● WORK ITEM
Show each line of the records in which the word "file" occurs.

(INFORMATION SUPPLIED begins)

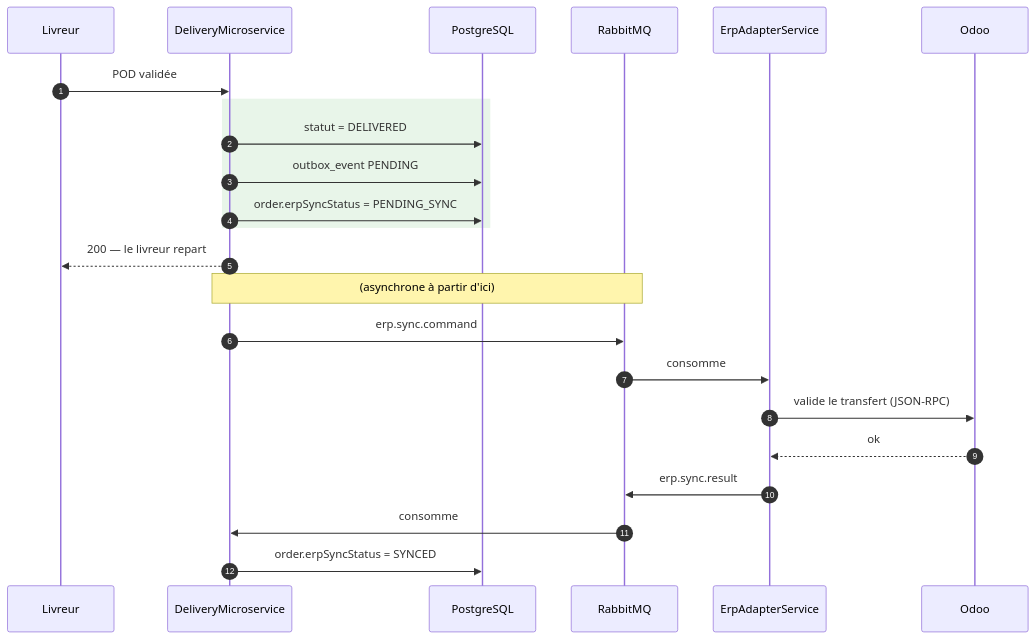
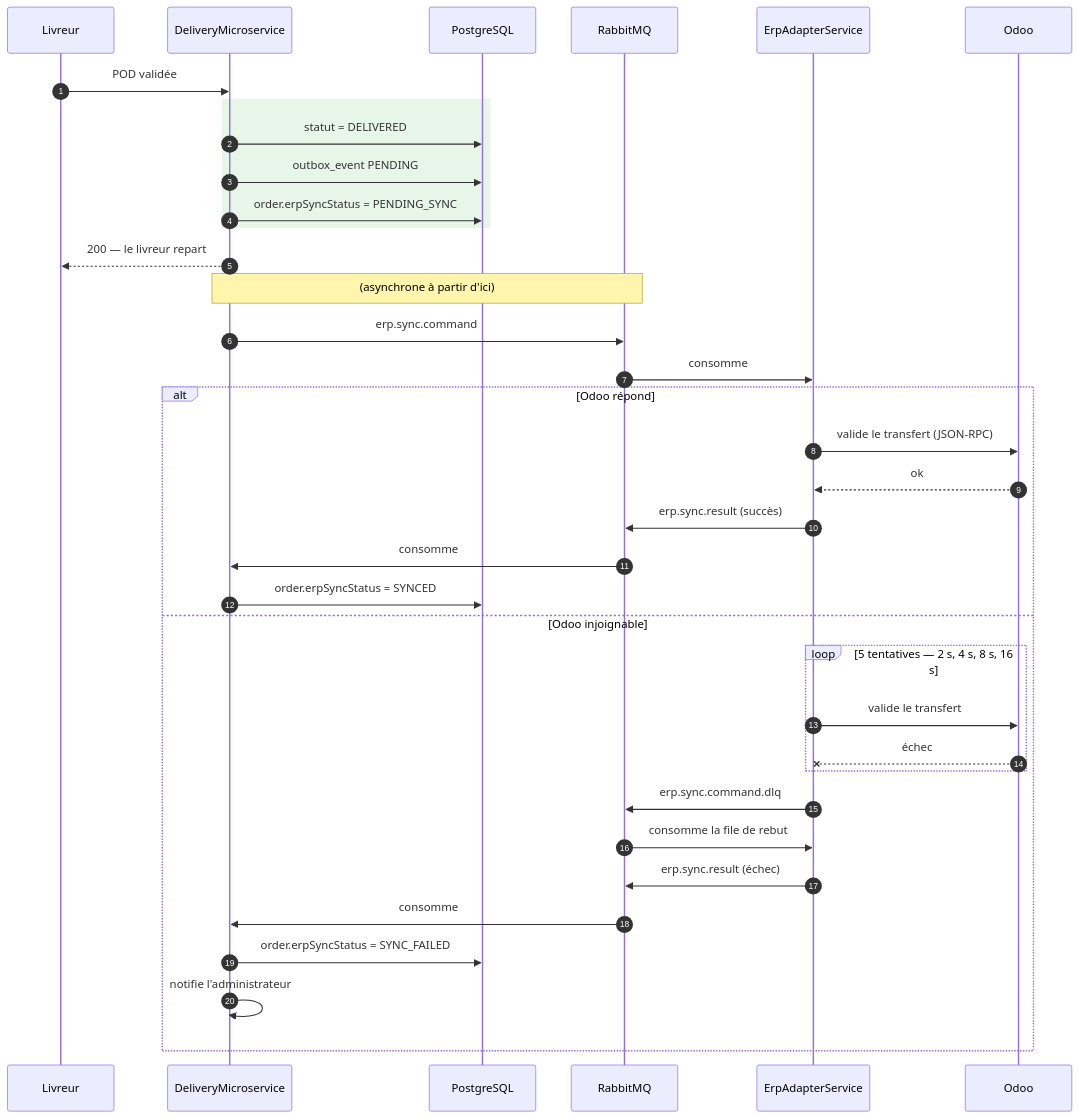
The fifth of 5 diagrams in docs/architecture/messagerie.md (Moaziz667/asm-track), drawn with Mermaid before and after one commit. The commit also changed other lines of this file and 2 other files, not shown here.

````diff
--- a/docs/architecture/messagerie.md
+++ b/docs/architecture/messagerie.md
@@ -169,26 +202,39 @@
 ```mermaid
 sequenceDiagram
     autonumber
     participant L as Livreur
     participant D as DeliveryMicroservice
     participant DB as PostgreSQL
     participant MQ as RabbitMQ
     participant E as ErpAdapterService
     participant O as Odoo
 
     L->>D: POD validée
     rect rgb(232, 245, 233)
         D->>DB: statut = DELIVERED
         D->>DB: outbox_event PENDING
         D->>DB: order.erpSyncStatus = PENDING_SYNC
     end
     D-->>L: 200 — le livreur repart
     Note over D,MQ: (asynchrone à partir d'ici)
     D->>MQ: erp.sync.command
     MQ->>E: consomme
-    E->>O: valide le transfert (JSON-RPC)
-    O-->>E: ok
-    E->>MQ: erp.sync.result
-    MQ->>D: consomme
-    D->>DB: order.erpSyncStatus = SYNCED
+    alt Odoo répond
+        E->>O: valide le transfert (JSON-RPC)
+        O-->>E: ok
+        E->>MQ: erp.sync.result (succès)
+        MQ->>D: consomme
+        D->>DB: order.erpSyncStatus = SYNCED
+    else Odoo injoignable
+        loop 5 tentatives — 2 s, 4 s, 8 s, 16 s
+            E->>O: valide le transfert
+            O--xE: échec
+        end
+        E->>MQ: erp.sync.command.dlq
+        MQ->>E: consomme la file de rebut
+        E->>MQ: erp.sync.result (échec)
+        MQ->>D: consomme
+        D->>DB: order.erpSyncStatus = SYNC_FAILED
+        D->>D: notifie l'administrateur
+    end
 ```
````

(INFORMATION SUPPLIED ends)

● ANSWER SECTION
The fifth of 5 diagrams in docs/architecture/messagerie.md (Moaziz667/asm-track), drawn with Mermaid before and after one commit. The commit also changed other lines of this file and 2 other files, not shown here.
+        MQ->>E: consomme la file de rebut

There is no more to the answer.